_What is required_
Every line below needs to be returned exactly as written.

_Material to process_
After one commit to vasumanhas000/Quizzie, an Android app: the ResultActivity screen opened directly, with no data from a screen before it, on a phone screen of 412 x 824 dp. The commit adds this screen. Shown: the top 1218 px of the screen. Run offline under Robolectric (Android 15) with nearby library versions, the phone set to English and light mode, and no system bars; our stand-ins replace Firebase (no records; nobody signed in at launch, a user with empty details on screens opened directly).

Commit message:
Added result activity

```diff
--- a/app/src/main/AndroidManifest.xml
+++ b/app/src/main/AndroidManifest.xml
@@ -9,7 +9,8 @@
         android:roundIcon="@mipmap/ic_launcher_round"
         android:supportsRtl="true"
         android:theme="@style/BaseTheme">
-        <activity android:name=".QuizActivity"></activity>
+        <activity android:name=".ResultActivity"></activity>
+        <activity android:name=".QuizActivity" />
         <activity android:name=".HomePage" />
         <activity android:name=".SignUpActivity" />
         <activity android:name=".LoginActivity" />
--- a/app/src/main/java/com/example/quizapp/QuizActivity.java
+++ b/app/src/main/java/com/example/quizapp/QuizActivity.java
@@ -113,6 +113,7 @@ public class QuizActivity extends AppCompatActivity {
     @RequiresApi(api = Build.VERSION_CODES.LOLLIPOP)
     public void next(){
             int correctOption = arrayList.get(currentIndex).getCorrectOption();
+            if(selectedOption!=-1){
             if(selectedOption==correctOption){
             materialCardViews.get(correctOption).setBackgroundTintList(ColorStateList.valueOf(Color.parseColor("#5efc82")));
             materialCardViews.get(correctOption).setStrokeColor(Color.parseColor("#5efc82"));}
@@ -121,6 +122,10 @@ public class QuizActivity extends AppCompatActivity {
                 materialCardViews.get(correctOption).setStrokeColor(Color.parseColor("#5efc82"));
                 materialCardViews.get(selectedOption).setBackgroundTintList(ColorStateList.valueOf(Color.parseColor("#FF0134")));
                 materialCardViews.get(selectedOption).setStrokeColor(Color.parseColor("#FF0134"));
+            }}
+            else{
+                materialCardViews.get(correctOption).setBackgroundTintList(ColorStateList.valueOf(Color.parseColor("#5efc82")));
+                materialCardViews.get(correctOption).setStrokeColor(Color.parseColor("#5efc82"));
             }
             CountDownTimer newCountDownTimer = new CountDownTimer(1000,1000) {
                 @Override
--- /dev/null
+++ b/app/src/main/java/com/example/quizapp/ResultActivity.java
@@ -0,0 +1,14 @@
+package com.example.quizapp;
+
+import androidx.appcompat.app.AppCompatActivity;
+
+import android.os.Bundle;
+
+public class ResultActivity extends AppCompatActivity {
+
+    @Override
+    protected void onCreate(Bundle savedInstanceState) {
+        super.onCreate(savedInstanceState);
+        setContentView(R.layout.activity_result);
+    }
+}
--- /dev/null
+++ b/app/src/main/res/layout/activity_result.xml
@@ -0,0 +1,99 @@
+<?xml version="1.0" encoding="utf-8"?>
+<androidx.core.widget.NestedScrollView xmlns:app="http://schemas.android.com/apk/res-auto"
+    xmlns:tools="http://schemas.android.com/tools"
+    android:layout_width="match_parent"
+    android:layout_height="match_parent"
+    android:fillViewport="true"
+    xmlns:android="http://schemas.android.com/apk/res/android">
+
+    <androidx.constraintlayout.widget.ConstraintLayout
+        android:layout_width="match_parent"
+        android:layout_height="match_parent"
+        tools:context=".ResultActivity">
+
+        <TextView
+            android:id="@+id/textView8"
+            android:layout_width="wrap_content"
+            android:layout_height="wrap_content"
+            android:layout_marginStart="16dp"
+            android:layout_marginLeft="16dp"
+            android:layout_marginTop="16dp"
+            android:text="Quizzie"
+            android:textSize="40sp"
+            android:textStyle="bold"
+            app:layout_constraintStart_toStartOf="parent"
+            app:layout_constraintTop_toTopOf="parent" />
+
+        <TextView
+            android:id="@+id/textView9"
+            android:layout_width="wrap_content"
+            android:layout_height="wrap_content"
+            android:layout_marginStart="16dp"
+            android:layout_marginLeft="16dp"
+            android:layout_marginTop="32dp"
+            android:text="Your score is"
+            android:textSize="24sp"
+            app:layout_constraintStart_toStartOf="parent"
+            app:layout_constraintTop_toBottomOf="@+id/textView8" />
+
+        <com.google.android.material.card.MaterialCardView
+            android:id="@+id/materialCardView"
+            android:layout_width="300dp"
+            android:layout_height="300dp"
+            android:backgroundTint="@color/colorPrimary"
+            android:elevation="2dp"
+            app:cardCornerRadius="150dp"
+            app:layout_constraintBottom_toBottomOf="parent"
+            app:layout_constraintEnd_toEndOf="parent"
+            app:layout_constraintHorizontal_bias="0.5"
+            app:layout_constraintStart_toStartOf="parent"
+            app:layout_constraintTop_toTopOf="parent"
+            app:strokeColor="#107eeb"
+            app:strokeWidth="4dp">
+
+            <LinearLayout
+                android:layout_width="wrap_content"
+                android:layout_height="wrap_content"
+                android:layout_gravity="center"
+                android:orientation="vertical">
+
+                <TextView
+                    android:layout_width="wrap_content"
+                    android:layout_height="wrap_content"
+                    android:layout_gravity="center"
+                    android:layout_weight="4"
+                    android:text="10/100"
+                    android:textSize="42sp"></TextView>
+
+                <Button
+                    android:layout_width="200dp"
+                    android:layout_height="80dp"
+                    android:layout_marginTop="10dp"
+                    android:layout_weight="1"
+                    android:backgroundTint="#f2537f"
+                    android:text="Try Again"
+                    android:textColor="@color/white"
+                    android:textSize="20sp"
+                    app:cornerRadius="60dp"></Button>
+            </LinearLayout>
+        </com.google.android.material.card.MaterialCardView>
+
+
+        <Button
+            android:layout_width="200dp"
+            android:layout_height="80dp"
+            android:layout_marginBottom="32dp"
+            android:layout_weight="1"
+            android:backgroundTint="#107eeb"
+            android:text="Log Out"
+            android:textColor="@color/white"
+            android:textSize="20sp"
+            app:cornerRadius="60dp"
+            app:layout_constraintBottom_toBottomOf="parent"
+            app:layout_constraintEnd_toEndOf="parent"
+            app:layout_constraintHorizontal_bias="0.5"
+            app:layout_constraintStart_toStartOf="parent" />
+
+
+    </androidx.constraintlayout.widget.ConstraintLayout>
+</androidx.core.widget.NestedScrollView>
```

_Your response_
After one commit to vasumanhas000/Quizzie, an Android app: the ResultActivity screen opened directly, with no data from a screen before it, on a phone screen of 412 x 824 dp. The commit adds this screen. Shown: the top 1218 px of the screen. Run offline under Robolectric (Android 15) with nearby library versions, the phone set to English and light mode, and no system bars; our stand-ins replace Firebase (no records; nobody signed in at launch, a user with empty details on screens opened directly).

Commit message:
Added result activity

```diff
--- a/app/src/main/AndroidManifest.xml
+++ b/app/src/main/AndroidManifest.xml
@@ -9,7 +9,8 @@
         android:roundIcon="@mipmap/ic_launcher_round"
         android:supportsRtl="true"
         android:theme="@style/BaseTheme">
-        <activity android:name=".QuizActivity"></activity>
+        <activity android:name=".ResultActivity"></activity>
+        <activity android:name=".QuizActivity" />
         <activity android:name=".HomePage" />
         <activity android:name=".SignUpActivity" />
         <activity android:name=".LoginActivity" />
--- a/app/src/main/java/com/example/quizapp/QuizActivity.java
+++ b/app/src/main/java/com/example/quizapp/QuizActivity.java
@@ -113,6 +113,7 @@ public class QuizActivity extends AppCompatActivity {
     @RequiresApi(api = Build.VERSION_CODES.LOLLIPOP)
     public void next(){
             int correctOption = arrayList.get(currentIndex).getCorrectOption();
+            if(selectedOption!=-1){
             if(selectedOption==correctOption){
             materialCardViews.get(correctOption).setBackgroundTintList(ColorStateList.valueOf(Color.parseColor("#5efc82")));
             materialCardViews.get(correctOption).setStrokeColor(Color.parseColor("#5efc82"));}
@@ -121,6 +122,10 @@ public class QuizActivity extends AppCompatActivity {
                 materialCardViews.get(correctOption).setStrokeColor(Color.parseColor("#5efc82"));
                 materialCardViews.get(selectedOption).setBackgroundTintList(ColorStateList.valueOf(Color.parseColor("#FF0134")));
                 materialCardViews.get(selectedOption).setStrokeColor(Color.parseColor("#FF0134"));
+            }}
+            else{
+                materialCardViews.get(correctOption).setBackgroundTintList(ColorStateList.valueOf(Color.parseColor("#5efc82")));
+                materialCardViews.get(correctOption).setStrokeColor(Color.parseColor("#5efc82"));
             }
             CountDownTimer newCountDownTimer = new CountDownTimer(1000,1000) {
                 @Override
--- /dev/null
+++ b/app/src/main/java/com/example/quizapp/ResultActivity.java
@@ -0,0 +1,14 @@
+package com.example.quizapp;
+
+import androidx.appcompat.app.AppCompatActivity;
+
+import android.os.Bundle;
+
+public class ResultActivity extends AppCompatActivity {
+
+    @Override
+    protected void onCreate(Bundle savedInstanceState) {
+        super.onCreate(savedInstanceState);
+        setContentView(R.layout.activity_result);
+    }
+}
--- /dev/null
+++ b/app/src/main/res/layout/activity_result.xml
@@ -0,0 +1,99 @@
+<?xml version="1.0" encoding="utf-8"?>
+<androidx.core.widget.NestedScrollView xmlns:app="http://schemas.android.com/apk/res-auto"
+    xmlns:tools="http://schemas.android.com/tools"
+    android:layout_width="match_parent"
+    android:layout_height="match_parent"
+    android:fillViewport="true"
+    xmlns:android="http://schemas.android.com/apk/res/android">
+
+    <androidx.constraintlayout.widget.ConstraintLayout
+        android:layout_width="match_parent"
+        android:layout_height="match_parent"
+        tools:context=".ResultActivity">
+
+        <TextView
+            android:id="@+id/textView8"
+            android:layout_width="wrap_content"
+            android:layout_height="wrap_content"
+            android:layout_marginStart="16dp"
+            android:layout_marginLeft="16dp"
+            android:layout_marginTop="16dp"
+            android:text="Quizzie"
+            android:textSize="40sp"
+            android:textStyle="bold"
+            app:layout_constraintStart_toStartOf="parent"
+            app:layout_constraintTop_toTopOf="parent" />
+
+        <TextView
+            android:id="@+id/textView9"
+            android:layout_width="wrap_content"
+            android:layout_height="wrap_content"
+            android:layout_marginStart="16dp"
+            android:layout_marginLeft="16dp"
+            android:layout_marginTop="32dp"
+            android:text="Your score is"
+            android:textSize="24sp"
+            app:layout_constraintStart_toStartOf="parent"
+            app:layout_constraintTop_toBottomOf="@+id/textView8" />
+
+        <com.google.android.material.card.MaterialCardView
+            android:id="@+id/materialCardView"
+            android:layout_width="300dp"
+            android:layout_height="300dp"
+            android:backgroundTint="@color/colorPrimary"
+            android:elevation="2dp"
+            app:cardCornerRadius="150dp"
+            app:layout_constraintBottom_toBottomOf="parent"
+            app:layout_constraintEnd_toEndOf="parent"
+            app:layout_constraintHorizontal_bias="0.5"
+            app:layout_constraintStart_toStartOf="parent"
+            app:layout_constraintTop_toTopOf="parent"
+            app:strokeColor="#107eeb"
+            app:strokeWidth="4dp">
+
+            <LinearLayout
+                android:layout_width="wrap_content"
+                android:layout_height="wrap_content"
+                android:layout_gravity="center"
+                android:orientation="vertical">
+
+                <TextView
+                    android:layout_width="wrap_content"
+                    android:layout_height="wrap_content"
+                    android:layout_gravity="center"
+                    android:layout_weight="4"
+                    android:text="10/100"
+                    android:textSize="42sp"></TextView>
+
+                <Button
+                    android:layout_width="200dp"
+                    android:layout_height="80dp"
+                    android:layout_marginTop="10dp"
+                    android:layout_weight="1"
+                    android:backgroundTint="#f2537f"
+                    android:text="Try Again"
+                    android:textColor="@color/white"
+                    android:textSize="20sp"
+                    app:cornerRadius="60dp"></Button>
+            </LinearLayout>
+        </com.google.android.material.card.MaterialCardView>
+
+
+        <Button
+            android:layout_width="200dp"
+            android:layout_height="80dp"
+            android:layout_marginBottom="32dp"
+            android:layout_weight="1"
+            android:backgroundTint="#107eeb"
+            android:text="Log Out"
+            android:textColor="@color/white"
+            android:textSize="20sp"
+            app:cornerRadius="60dp"
+            app:layout_constraintBottom_toBottomOf="parent"
+            app:layout_constraintEnd_toEndOf="parent"
+            app:layout_constraintHorizontal_bias="0.5"
+            app:layout_constraintStart_toStartOf="parent" />
+
+
+    </androidx.constraintlayout.widget.ConstraintLayout>
+</androidx.core.widget.NestedScrollView>
```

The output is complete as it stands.